NEW YORK (CBS) Former New York City Mayor Michael Bloomberg is joining the fight to combat teen nicotine use.
The fight against underage vaping just got a $160 million boost following a study that finds flavor is the reason most young adults said they started using e-cigarettes.
"All the progress we've made in reducing teen smoking, in particular, is being turned around because the kids like the flavor in the vaping products," said Bloomberg, speaking on "CBS This Morning."
Bloomberg L.P. and Bloomberg Philanthropies founderMichael Bloomberg joined Matthew Myers, the president of the Campaign for Tobacco-free Kids to announce an initiative aimed at banning flavored e-cigarettes, end marketing that appeals to kids and preventing online e-cigarette sales to kids.
"If you eliminate mint and mango you can pretty well be sure you're gonna see a decline in youth use of these products and if we can do that, it's a very first important step," Meyers said.

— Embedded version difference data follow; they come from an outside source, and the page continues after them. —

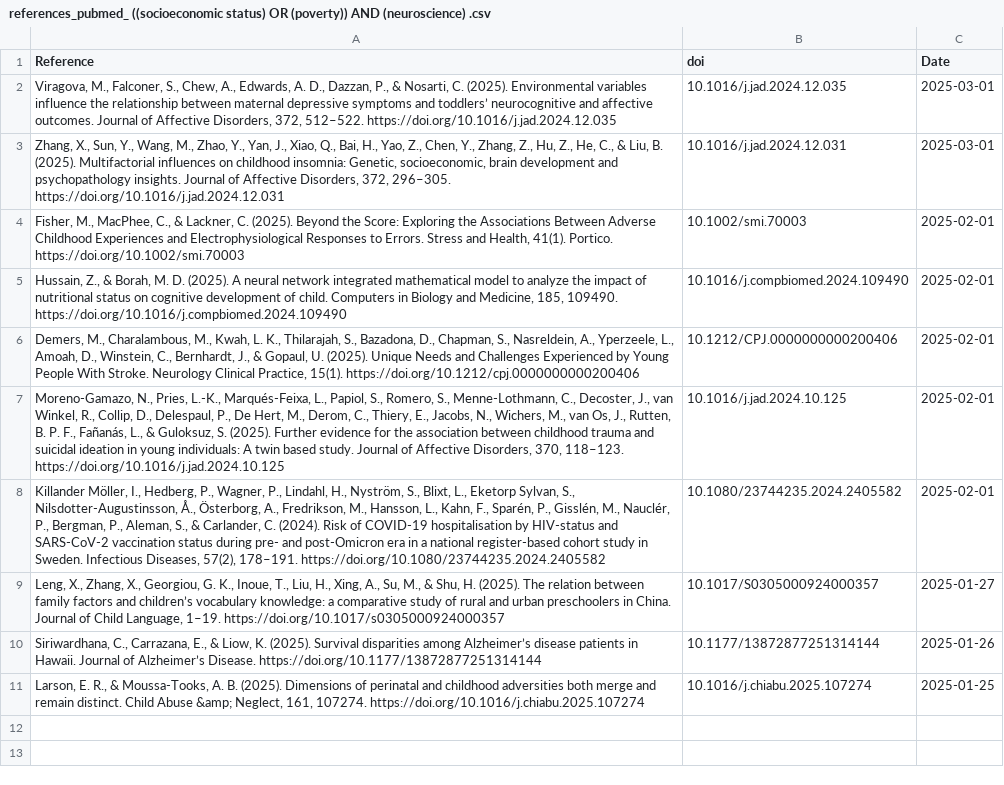
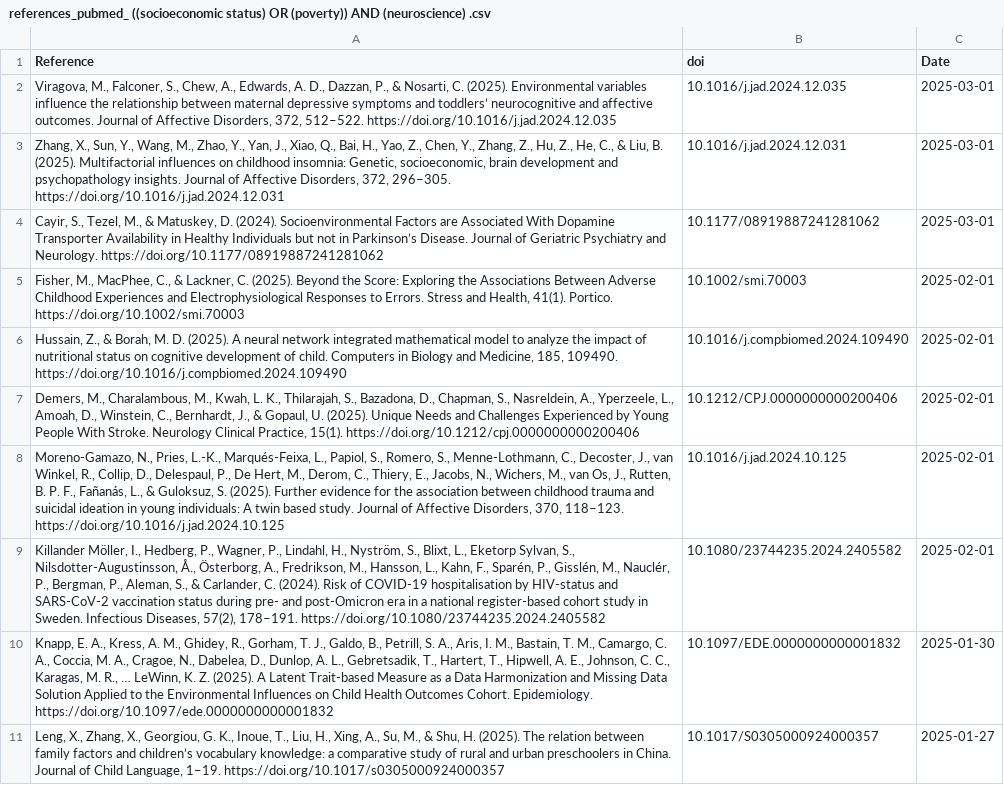
Before and after one commit to FedeGiovannetti/SESNeuroscienceRefs, a CSV file: SESneuroscienceRefs/Data/references_pubmed_ ((socioeconomic status) OR (poverty)) AND (neuroscience) .csv, drawn as a sheet.

```diff
--- a/SESneuroscienceRefs/Data/references_pubmed_ ((socioeconomic status) OR (poverty)) AND (neuroscience) .csv
+++ b/SESneuroscienceRefs/Data/references_pubmed_ ((socioeconomic status) OR (poverty)) AND (neuroscience) .csv
@@ -3,2 +3,3 @@
 "Zhang, X., Sun, Y., Wang, M., Zhao, Y., Yan, J., Xiao, Q., Bai, H., Yao, Z., Chen, Y., Zhang, Z., Hu, Z., He, C., & Liu, B. (2025). Multifactorial influences on childhood insomnia: Genetic, socioeconomic, brain development and psychopathology insights. Journal of Affective Disorders, 372, 296–305. https://doi.org/10.1016/j.jad.2024.12.031","10.1016/j.jad.2024.12.031",2025-03-01
+"Cayir, S., Tezel, M., & Matuskey, D. (2024). Socioenvironmental Factors are Associated With Dopamine Transporter Availability in Healthy Individuals but not in Parkinson’s Disease. Journal of Geriatric Psychiatry and Neurology. https://doi.org/10.1177/08919887241281062","10.1177/08919887241281062",2025-03-01
 "Fisher, M., MacPhee, C., & Lackner, C. (2025). Beyond the Score: Exploring the Associations Between Adverse Childhood Experiences and Electrophysiological Responses to Errors. Stress and Health, 41(1). Portico. https://doi.org/10.1002/smi.70003","10.1002/smi.70003",2025-02-01
@@ -8,4 +9,3 @@
 "Killander Möller, I., Hedberg, P., Wagner, P., Lindahl, H., Nyström, S., Blixt, L., Eketorp Sylvan, S., Nilsdotter-Augustinsson, Å., Österborg, A., Fredrikson, M., Hansson, L., Kahn, F., Sparén, P., Gisslén, M., Nauclér, P., Bergman, P., Aleman, S., & Carlander, C. (2024). Risk of COVID-19 hospitalisation by HIV-status and SARS-CoV-2 vaccination status during pre- and post-Omicron era in a national register-based cohort study in Sweden. Infectious Diseases, 57(2), 178–191. https://doi.org/10.1080/23744235.2024.2405582","10.1080/23744235.2024.2405582",2025-02-01
+"Knapp, E. A., Kress, A. M., Ghidey, R., Gorham, T. J., Galdo, B., Petrill, S. A., Aris, I. M., Bastain, T. M., Camargo, C. A., Coccia, M. A., Cragoe, N., Dabelea, D., Dunlop, A. L., Gebretsadik, T., Hartert, T., Hipwell, A. E., Johnson, C. C., Karagas, M. R., … LeWinn, K. Z. (2025). A Latent Trait-based Measure as a Data Harmonization and Missing Data Solution Applied to the Environmental Influences on Child Health Outcomes Cohort. Epidemiology. https://doi.org/10.1097/ede.0000000000001832","10.1097/EDE.0000000000001832",2025-01-30
 "Leng, X., Zhang, X., Georgiou, G. K., Inoue, T., Liu, H., Xing, A., Su, M., & Shu, H. (2025). The relation between family factors and children’s vocabulary knowledge: a comparative study of rural and urban preschoolers in China. Journal of Child Language, 1–19. https://doi.org/10.1017/s0305000924000357","10.1017/S0305000924000357",2025-01-27
-"Siriwardhana, C., Carrazana, E., & Liow, K. (2025). Survival disparities among Alzheimer’s disease patients in Hawaii. Journal of Alzheimer’s Disease. https://doi.org/10.1177/13872877251314144","10.1177/13872877251314144",2025-01-26
-"Larson, E. R., & Moussa-Tooks, A. B. (2025). Dimensions of perinatal and childhood adversities both merge and remain distinct. Child Abuse &amp; Neglect, 161, 107274. https://doi.org/10.1016/j.chiabu.2025.107274","10.1016/j.chiabu.2025.107274",2025-01-25
```
Also changed, not shown: SESneuroscienceRefs/Data/references_pubmed_ ((socioeconomic status) OR (poverty)) AND (brain) .csv.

According to the CDC, 1.5 million more young Americans used e-cigarettes last year than in the year before, bringing the total to nearly 5 million, including one in five high school students and one in 20 middle school students.
"Over a quarter of them are addicted. Most of them would have never used any tobacco product," Meyers said. "We know that heavy doses of nicotine for those young people increases the risk for disease, increases the risk for smoking in the future and has a long-term harmful effect on their developing brain."
The initiative comes a day after the FDA accused Juul, the nation's largest seller of e-cigarettes, of illegally marketing its product as safer than traditional cigarettes. The agency sent a letter to Juul citing specific incidents, including a school presentation, where a Juul representative claimed it was "totally safe." The company says it's "reviewing the letters and will fully cooperate."
Money from the intitiative will go towards countering lobbying from e-cigarette makers and education campaigns for parents and teachers.
On Friday, the Centers for Disease Control and Prevention repeated a warning about e-cigarettes as cases of serious lung illnesses linked to vaping continue to climb. On Friday, health departments in Indiana, Minnesota and Los Angeles County announced the death of patients with a vaping-linked lung injuries.. pushing the nationwide total to five.